Sunday, September 11, 2011

New Additions and Progressing Projects

One evening this week, Nate built my raspberry raised bed, and now I just need to get buy the composted dirt to fill it.  I am trying to decide if I should dig up the canes and replant them once the bed is full or back fill the bed and let the canes root themselves.  My experience with the blackberries tells me they will root just about anywhere they touch, so I imagine they will root if you backfill the bed with dirt.  My fear with transplanting them is that they won't survive.  Any suggestions from the peanut gallery?  The bed is probably a foot to a foot and a half deep, and you can see the canes peaking over the edges.

We finally got started on the fencing of the bottom half.  Having received no significant rain lately, the ground is like concrete.  Nate tried to pound in one t-post, and it was evident that post was going nowhere fast.  He thought it would be great is he could find an auger that attaches to a drill, and he did.  It's called a bulb auger, and it attaches to a regular drill and drills about two feet into the ground.  It made mincemeat of the clay, and we can't believe we've gone all this time without knowing about it.  

Lately I've had my mind on meat rabbits, so I started searching for a breeding pair.  I found a breeder of Champagne D'Argent rabbits about 30 minutes away, but he didn't have anything for me, and he said his doe ate her most recent litter, so he doesn't even have any for himself.  I've searched Craigslist, the state Farmer's Market Bulletin and the internet for breeders near me, but haven't had much luck.  Most of the breeders I find are hours away.  I finally found a breeder who lives about 2 hours away, but she only had a Beveren buck available.  Beverens are considered a critical heritage breed.  Even though I really wanted to find a pair of rabbits that were either breeding age or close to it, I was seriously considering getting the buck, so at least half of my search would be over.  I told the breeder I would let her know by this weekend, and I even went to TSC on Saturday to get a cage for him.  While I was in line I noticed the lady behind me had rabbit feed on her cart.  I started talking to her and found our she has a mini farm/animal rescue.  She told me she had a pair of Chinchillas and a pair of New Zealand Reds for sale.  We drove out this morning and got the Chinchilla pair.  The doe is 6 months old and the buck is 8 months old, so I have about three months before I would breed the doe.  They look pretty healthy, but they are still being quarantined until I can access their health.

While we were at the farm today, Nate walked up to me and the lady and said, "Look what I caught; it's a pocket rooster."  In his hand was a tiny banty rooster.  The lady said we could have him, and Nate suckered me into letting him take it home under the condition that if it is too loud, it's going back.  The lady agreed to take it back if we decided we couldn't keep it.  I have a strong feeling it will be going back.  In the meantime Nate has named it Napolean.  I've been calling him Nappie because he looks pretty nappy right now.  I can tell he's been picked on because he's missing some body feathers, most of his tail feathers and his comb is scabby.  I didn't really pay too much attention to him at the farm because I was focused on the rabbits, but when we got him home I also noticed some discharge coming from one of his eyes.  I made some chamomile tea and used the tea bag as a compress against his eye.  I put ACV and garlic in his water, and we crushed up some feed pellets for him as well as gave him a big pile of weeds and grass.  I doubt he's ever tasted green food as there wasn't any green in site where he was kept, but he devoured the greens we gave him.  He is in quarantine like the rabbits.

Happy homesteading,




  1. I have never heard of a bulb auger but it sounds like a "must have" for our place too because our clay is like rock after a dry spell.
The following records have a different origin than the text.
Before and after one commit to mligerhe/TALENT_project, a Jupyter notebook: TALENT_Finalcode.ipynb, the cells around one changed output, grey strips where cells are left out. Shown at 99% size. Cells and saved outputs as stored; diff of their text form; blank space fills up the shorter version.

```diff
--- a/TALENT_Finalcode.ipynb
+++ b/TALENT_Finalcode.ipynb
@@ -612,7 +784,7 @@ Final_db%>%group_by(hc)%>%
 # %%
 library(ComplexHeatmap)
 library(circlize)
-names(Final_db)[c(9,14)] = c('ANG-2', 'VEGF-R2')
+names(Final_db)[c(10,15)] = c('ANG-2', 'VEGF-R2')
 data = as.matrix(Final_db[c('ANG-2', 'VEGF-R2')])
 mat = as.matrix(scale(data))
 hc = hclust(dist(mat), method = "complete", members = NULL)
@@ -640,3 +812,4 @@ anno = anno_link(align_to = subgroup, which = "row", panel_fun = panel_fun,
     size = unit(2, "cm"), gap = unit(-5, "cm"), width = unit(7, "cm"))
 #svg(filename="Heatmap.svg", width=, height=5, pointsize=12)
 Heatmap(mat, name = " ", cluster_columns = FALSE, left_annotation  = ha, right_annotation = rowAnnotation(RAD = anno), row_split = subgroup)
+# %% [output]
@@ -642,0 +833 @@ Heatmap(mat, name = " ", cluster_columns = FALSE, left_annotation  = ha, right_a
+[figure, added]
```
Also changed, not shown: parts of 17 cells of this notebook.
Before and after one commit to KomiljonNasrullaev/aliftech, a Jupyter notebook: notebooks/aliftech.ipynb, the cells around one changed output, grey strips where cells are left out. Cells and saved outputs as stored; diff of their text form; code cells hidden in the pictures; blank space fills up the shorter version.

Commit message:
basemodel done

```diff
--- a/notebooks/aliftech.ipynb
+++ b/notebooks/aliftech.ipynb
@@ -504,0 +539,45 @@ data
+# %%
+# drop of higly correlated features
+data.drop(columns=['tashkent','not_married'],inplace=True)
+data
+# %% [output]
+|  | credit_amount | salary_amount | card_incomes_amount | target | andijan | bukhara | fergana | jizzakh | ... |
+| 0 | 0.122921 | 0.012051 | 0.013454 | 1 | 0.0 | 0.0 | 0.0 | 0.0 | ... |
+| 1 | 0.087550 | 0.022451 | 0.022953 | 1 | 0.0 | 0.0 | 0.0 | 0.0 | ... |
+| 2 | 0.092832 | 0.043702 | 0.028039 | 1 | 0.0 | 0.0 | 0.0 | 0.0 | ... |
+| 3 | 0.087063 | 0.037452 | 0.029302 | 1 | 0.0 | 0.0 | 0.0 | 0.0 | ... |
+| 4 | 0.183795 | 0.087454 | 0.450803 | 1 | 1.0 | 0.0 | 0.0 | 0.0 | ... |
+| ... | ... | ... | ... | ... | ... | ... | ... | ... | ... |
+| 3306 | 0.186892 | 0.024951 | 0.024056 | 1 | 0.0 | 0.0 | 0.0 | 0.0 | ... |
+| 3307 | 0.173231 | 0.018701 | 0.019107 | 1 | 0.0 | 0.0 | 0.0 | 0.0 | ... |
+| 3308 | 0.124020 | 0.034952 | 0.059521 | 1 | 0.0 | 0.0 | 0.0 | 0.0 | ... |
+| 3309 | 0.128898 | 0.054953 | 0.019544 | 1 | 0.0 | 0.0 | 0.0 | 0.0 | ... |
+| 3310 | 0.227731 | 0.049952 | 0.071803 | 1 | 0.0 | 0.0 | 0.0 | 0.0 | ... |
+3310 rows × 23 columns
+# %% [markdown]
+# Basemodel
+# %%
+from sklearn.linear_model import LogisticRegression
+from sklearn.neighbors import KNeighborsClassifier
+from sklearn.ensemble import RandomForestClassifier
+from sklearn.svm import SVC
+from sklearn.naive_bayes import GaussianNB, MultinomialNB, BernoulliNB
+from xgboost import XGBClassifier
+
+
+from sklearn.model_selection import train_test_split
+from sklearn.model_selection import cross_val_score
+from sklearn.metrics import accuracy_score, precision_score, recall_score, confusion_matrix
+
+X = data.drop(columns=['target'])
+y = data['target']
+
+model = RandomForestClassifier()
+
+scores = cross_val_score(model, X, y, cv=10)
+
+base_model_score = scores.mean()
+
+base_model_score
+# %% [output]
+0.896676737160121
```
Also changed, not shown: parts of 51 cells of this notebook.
Congratulations on your rabbits. That worked out really well. And the rooster. Someone near us has a Bantam rooster and I hear him crow from time to time. Such a cute little crow.

    I don't have much experience with raspberries, but like you, I'd be weary of trying to transplant them. Most of my transplants make it if I do it during winter, but they never seem to have the root system to make it through the following summer without being watered a lot!

  2. oh my goodness! a pocket rooster--that's very cute. y'never know, you might end up loving him. beautiful raised beds and good on you for being able to do meat rabbits. i've made my peace with raising sheep for meat--something i once thought a bit barbaric (ha!)--but i'd have a hard time with anything smaller. please keep us updated. :)